The provincial capital of Lucca lies in the northwest of Tuscany, on the left bank of the River Sergio, almost 25km/16mi inland from Viareggio. The Alpi Apuane are to the north of the town, the Monti Pisani to the south. Lucca was the home of the sculptor Matteo Civitali (1436-1501) and the composer Giacomo Puccini (1858-1924), whose birthplace is now a museum and open to the public.
The ancient Lucca, which became a Roman colony in 177 B.C., belonged after the fall of the Roman Empire to the Ostrogoths, the Lombards and the Franks in turn. It later became capital of the marquisate of Tuscia, and subsequently fell into the hands of the Scaligers and Florence. In 1369 the town purchased its freedom from Charles IV for 100,000 gold florins, and thereafter it remained independent until the French invasion in 1799. In 1805 Napoleon gave Lucca together with Massa-Carrara as a principality to his sister Elisa Bacciocchi. In 1817 it passed to the house of Bourbon-Parma as a duchy, and in 1847 was ceded to Tuscany. Lucca played a prominent part in the history of architecture from the Lombard period onwards; but its early medieval churches, partly built with ancient material, were altered and restored in the 12th century.
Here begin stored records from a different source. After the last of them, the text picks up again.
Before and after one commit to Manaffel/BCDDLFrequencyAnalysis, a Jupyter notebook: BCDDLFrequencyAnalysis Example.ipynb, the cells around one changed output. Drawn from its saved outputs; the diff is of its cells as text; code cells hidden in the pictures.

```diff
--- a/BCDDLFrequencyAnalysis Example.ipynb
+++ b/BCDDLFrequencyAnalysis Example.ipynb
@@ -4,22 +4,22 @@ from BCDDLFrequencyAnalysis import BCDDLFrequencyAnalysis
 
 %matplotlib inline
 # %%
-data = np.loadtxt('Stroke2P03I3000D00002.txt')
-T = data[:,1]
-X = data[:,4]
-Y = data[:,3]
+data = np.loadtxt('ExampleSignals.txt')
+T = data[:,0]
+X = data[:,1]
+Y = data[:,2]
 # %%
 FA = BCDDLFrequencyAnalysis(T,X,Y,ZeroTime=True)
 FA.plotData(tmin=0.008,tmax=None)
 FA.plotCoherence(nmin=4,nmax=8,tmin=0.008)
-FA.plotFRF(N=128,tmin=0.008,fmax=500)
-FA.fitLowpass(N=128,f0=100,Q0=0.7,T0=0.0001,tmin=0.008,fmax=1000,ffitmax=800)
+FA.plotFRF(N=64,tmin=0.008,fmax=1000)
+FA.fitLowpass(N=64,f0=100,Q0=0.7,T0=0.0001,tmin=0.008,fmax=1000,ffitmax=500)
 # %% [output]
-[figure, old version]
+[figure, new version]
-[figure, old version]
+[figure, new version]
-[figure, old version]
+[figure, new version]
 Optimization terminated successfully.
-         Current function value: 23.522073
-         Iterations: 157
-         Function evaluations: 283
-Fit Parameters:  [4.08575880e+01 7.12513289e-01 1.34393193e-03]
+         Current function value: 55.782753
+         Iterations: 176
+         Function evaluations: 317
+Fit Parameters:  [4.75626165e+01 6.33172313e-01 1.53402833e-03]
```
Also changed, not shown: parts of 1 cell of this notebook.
The main feature of the town are the walls that have remained intact. The walls encircle the old town of Lucca and were used at one time as a pedestrian promenade as well as for racing cars.
Palazzo della Provincia